Every line below that holds the string "бўлмади" must be copied.

=== THE DATA ===

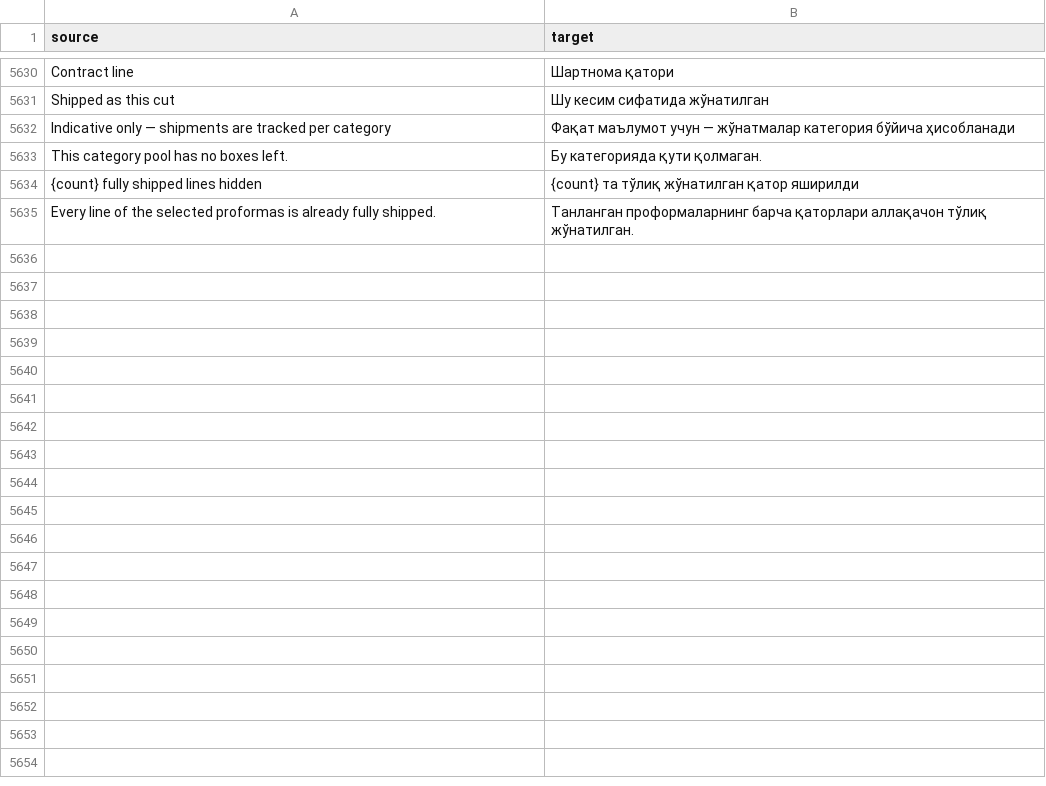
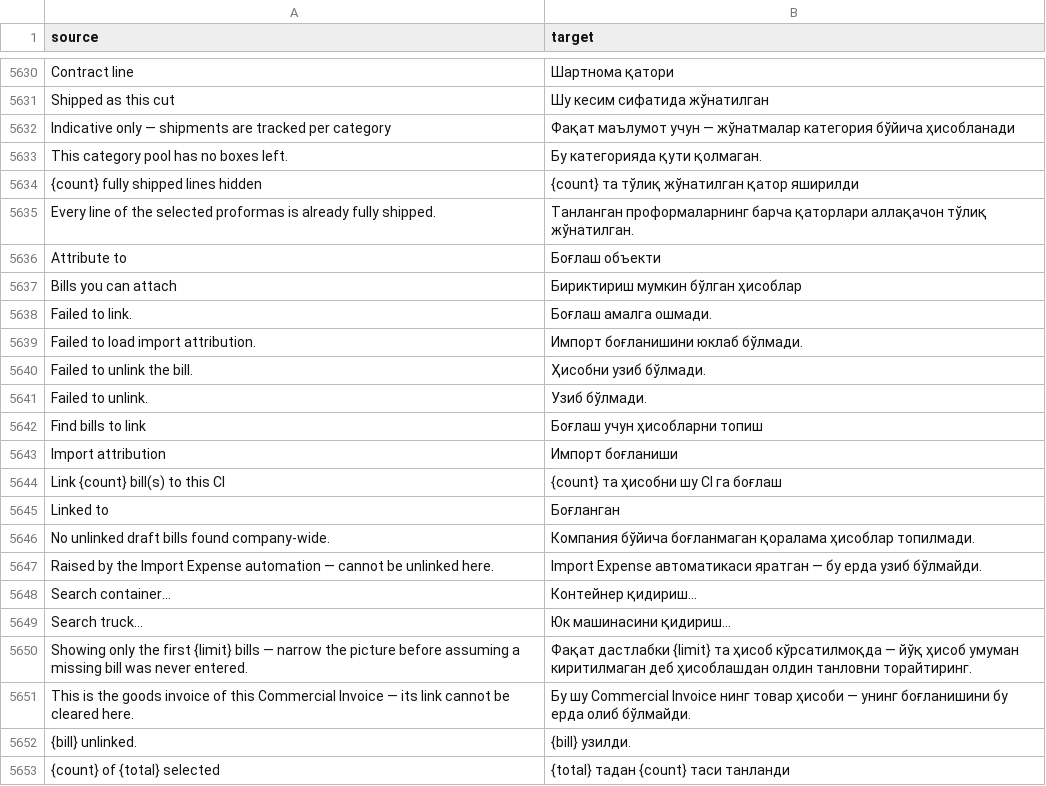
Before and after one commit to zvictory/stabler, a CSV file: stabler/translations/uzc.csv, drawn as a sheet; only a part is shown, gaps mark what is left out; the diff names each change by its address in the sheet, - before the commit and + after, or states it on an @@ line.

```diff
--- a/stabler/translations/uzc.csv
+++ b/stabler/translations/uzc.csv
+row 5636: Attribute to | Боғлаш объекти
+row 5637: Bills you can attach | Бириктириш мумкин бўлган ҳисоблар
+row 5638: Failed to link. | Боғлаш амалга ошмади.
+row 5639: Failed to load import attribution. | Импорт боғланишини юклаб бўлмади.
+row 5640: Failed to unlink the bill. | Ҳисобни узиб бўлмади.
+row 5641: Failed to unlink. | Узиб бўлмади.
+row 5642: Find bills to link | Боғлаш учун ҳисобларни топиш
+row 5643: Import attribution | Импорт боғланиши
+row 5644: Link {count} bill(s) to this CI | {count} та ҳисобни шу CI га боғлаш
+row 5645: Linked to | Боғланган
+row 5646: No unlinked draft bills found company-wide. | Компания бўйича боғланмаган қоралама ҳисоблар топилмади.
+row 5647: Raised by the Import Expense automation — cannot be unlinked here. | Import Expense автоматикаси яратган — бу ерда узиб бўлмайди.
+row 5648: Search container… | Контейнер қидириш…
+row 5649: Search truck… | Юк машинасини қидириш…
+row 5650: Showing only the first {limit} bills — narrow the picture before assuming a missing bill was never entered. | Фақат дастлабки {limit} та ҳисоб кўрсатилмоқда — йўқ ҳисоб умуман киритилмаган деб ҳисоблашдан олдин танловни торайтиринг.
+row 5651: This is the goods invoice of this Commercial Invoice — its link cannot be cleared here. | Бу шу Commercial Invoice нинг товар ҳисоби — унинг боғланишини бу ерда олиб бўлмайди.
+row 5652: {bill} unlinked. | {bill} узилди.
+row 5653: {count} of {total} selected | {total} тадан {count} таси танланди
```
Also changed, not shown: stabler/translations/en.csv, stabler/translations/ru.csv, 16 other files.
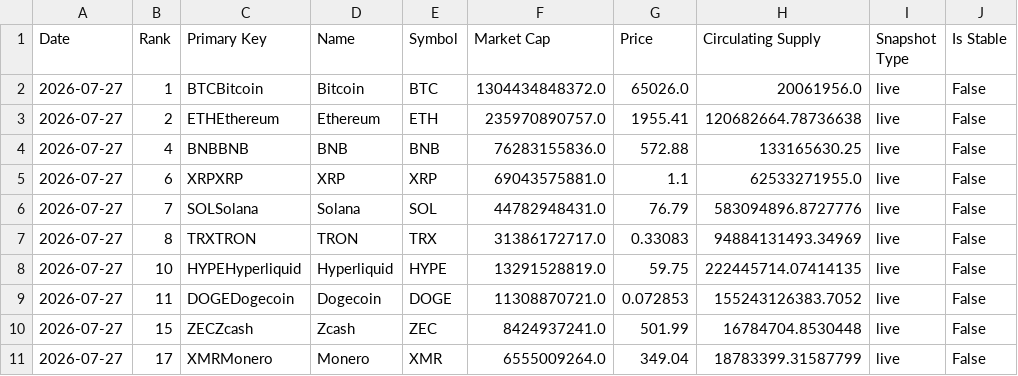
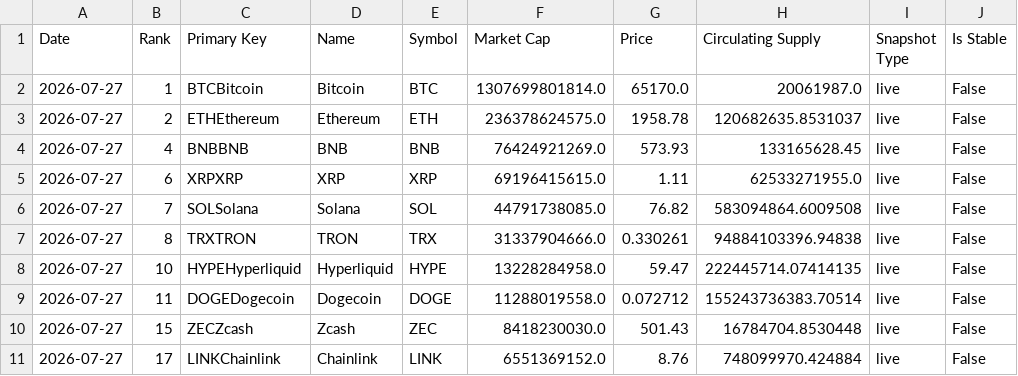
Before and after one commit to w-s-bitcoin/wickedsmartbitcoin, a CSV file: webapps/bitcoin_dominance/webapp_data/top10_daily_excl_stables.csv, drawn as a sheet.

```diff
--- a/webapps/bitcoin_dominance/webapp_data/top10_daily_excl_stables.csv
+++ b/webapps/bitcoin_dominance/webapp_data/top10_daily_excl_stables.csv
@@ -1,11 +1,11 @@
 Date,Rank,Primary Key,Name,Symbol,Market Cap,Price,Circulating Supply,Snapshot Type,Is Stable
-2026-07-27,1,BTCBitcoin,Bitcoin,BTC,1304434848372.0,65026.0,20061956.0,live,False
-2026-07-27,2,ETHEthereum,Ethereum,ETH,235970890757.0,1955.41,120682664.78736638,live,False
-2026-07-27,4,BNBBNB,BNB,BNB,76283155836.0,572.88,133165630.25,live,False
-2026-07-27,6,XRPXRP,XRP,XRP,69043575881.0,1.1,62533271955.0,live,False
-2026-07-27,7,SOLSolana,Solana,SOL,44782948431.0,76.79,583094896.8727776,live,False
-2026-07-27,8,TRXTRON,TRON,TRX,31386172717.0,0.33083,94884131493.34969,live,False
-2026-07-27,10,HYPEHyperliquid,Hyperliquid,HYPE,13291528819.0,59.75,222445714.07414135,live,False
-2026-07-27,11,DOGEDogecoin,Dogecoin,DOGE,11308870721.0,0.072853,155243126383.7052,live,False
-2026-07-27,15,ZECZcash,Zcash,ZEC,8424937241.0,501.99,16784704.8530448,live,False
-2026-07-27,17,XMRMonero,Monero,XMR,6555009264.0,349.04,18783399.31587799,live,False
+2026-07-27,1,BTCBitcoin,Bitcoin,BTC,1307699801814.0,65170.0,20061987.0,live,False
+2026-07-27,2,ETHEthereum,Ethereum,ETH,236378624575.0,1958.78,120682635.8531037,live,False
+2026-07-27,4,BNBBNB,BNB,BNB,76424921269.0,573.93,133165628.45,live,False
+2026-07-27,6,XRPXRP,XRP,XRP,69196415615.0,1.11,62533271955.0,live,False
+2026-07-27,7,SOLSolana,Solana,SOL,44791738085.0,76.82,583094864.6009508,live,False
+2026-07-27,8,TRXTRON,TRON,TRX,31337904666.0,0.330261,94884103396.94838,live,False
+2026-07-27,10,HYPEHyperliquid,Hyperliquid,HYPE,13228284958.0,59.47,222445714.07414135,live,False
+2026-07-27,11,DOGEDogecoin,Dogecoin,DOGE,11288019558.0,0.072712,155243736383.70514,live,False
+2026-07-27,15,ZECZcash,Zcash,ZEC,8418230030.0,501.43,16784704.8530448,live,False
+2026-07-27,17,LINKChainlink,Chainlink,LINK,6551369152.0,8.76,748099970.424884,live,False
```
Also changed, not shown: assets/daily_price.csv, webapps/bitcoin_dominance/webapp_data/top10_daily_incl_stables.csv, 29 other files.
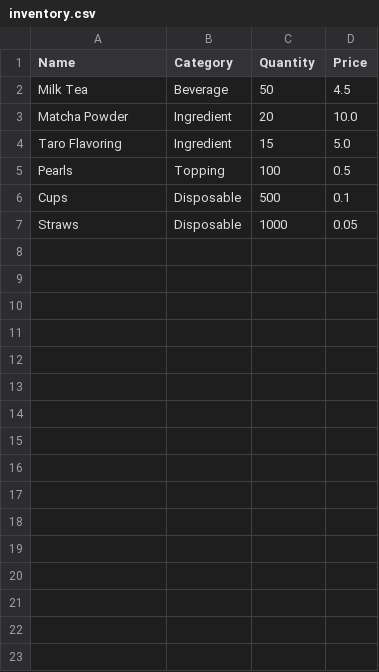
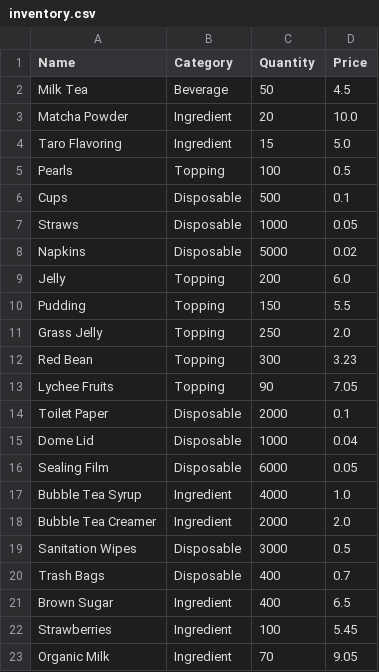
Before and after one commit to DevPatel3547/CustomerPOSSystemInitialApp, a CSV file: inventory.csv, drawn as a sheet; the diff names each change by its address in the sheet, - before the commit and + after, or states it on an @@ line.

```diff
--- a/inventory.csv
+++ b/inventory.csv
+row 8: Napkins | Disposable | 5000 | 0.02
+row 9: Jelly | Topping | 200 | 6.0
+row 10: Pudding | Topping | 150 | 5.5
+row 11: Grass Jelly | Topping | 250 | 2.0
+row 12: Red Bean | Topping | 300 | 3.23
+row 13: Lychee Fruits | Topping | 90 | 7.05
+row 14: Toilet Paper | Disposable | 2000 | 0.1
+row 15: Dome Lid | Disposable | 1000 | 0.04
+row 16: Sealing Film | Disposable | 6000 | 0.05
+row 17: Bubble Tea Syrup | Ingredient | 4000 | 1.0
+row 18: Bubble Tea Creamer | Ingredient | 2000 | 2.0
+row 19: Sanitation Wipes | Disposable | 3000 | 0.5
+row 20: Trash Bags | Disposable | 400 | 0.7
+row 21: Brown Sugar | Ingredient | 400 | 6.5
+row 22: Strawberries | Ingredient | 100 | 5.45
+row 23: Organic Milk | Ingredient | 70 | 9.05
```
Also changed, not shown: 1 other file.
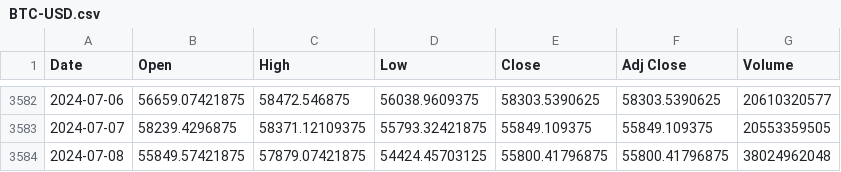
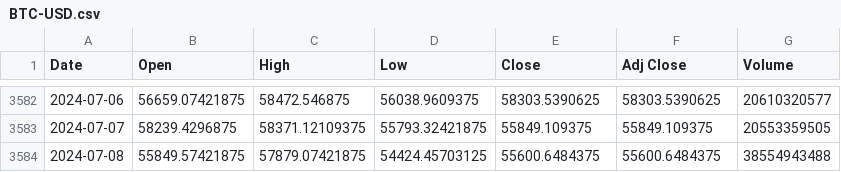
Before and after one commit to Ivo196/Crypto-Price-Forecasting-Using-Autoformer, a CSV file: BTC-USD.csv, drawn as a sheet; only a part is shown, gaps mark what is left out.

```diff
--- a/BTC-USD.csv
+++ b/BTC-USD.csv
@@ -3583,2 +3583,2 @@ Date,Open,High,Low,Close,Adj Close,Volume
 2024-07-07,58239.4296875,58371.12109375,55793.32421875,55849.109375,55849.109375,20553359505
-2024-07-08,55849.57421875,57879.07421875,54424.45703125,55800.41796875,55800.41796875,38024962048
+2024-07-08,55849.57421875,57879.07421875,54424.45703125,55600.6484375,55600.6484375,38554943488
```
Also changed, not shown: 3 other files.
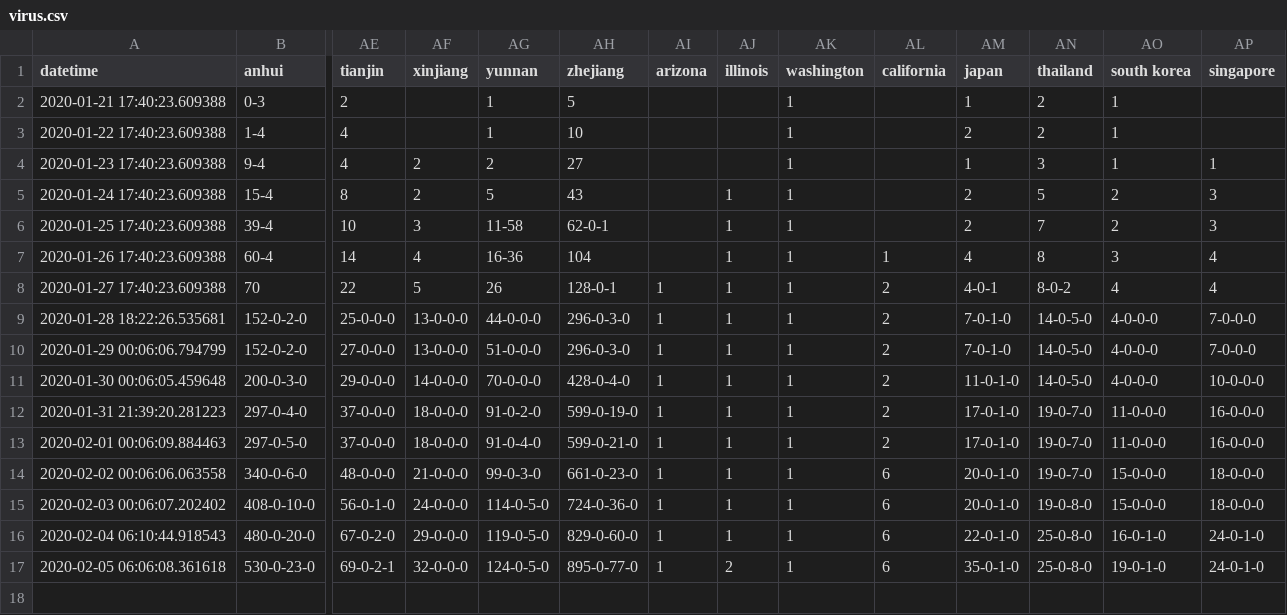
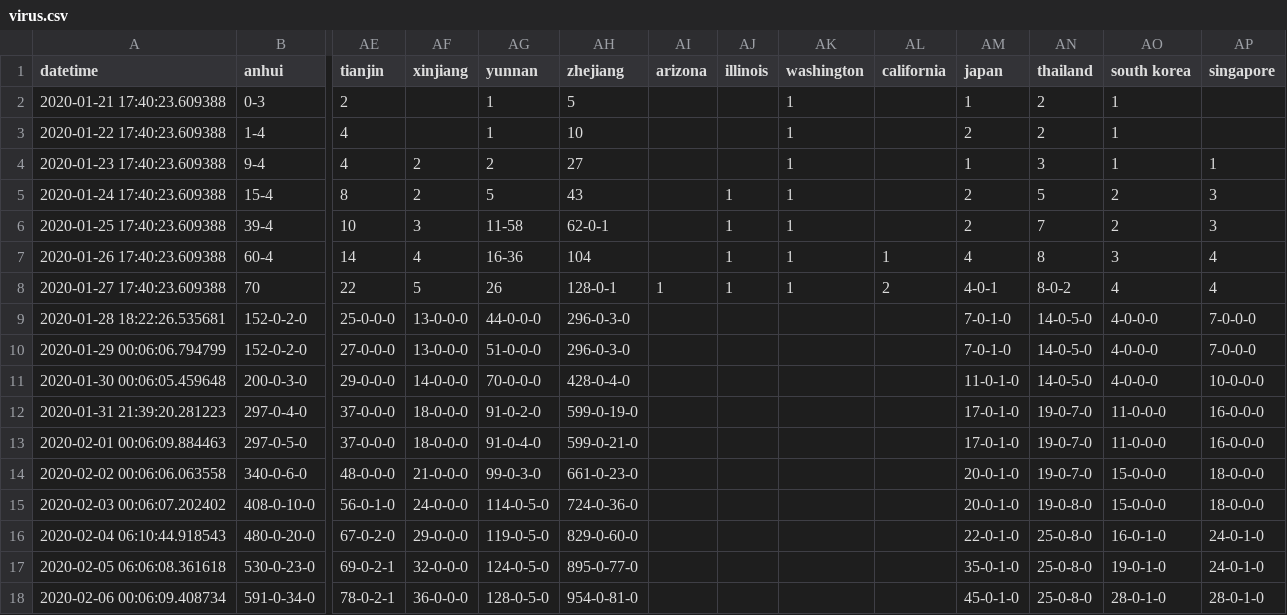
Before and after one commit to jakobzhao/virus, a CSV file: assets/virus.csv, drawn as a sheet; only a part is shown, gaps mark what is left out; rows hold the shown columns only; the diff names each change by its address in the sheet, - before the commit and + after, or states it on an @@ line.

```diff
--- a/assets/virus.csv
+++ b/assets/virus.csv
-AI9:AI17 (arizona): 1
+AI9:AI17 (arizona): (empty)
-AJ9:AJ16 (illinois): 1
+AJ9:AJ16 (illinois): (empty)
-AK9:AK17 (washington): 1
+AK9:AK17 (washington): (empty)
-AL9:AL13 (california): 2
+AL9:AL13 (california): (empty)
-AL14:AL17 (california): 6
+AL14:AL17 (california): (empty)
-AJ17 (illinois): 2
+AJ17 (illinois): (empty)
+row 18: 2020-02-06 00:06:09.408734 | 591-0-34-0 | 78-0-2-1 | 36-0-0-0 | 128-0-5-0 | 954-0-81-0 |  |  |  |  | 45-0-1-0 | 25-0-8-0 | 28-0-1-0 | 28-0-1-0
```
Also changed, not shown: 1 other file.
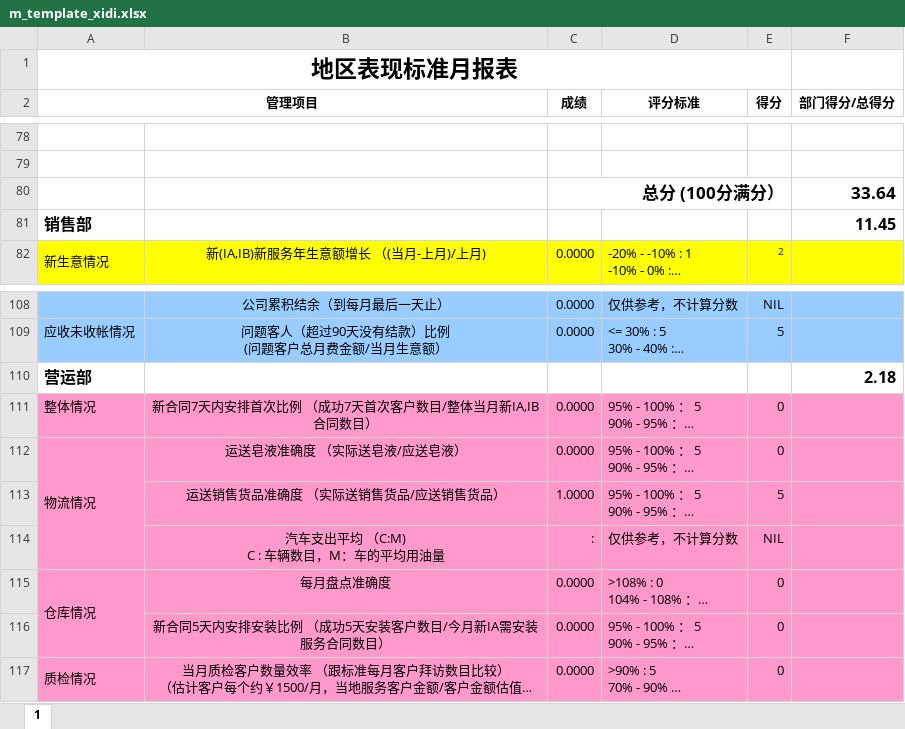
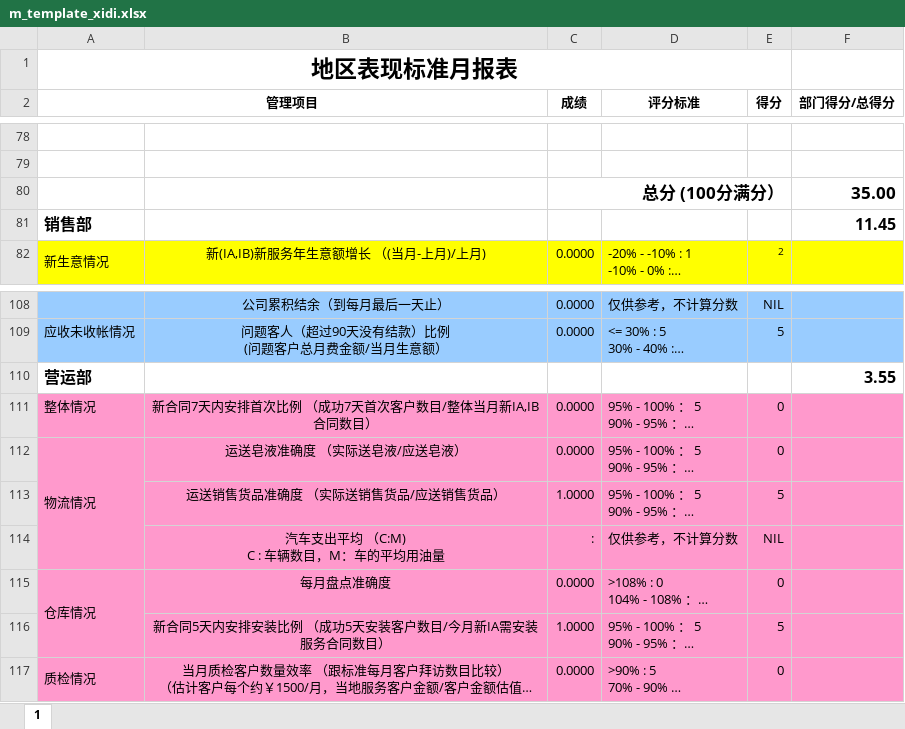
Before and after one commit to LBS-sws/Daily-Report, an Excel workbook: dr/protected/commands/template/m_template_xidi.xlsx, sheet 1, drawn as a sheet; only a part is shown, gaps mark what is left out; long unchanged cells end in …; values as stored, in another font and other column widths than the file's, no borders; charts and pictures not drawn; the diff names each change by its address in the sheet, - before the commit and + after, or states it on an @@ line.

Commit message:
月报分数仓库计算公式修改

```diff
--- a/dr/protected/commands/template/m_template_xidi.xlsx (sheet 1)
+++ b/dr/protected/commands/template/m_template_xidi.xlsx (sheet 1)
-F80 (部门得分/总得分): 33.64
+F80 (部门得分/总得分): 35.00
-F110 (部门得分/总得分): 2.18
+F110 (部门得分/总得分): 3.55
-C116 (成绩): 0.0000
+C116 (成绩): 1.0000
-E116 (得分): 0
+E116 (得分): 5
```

===

= RESPONSE TO THE EXERCISE =
+row 5639: Failed to load import attribution. | Импорт боғланишини юклаб бўлмади.
+row 5640: Failed to unlink the bill. | Ҳисобни узиб бўлмади.
+row 5641: Failed to unlink. | Узиб бўлмади.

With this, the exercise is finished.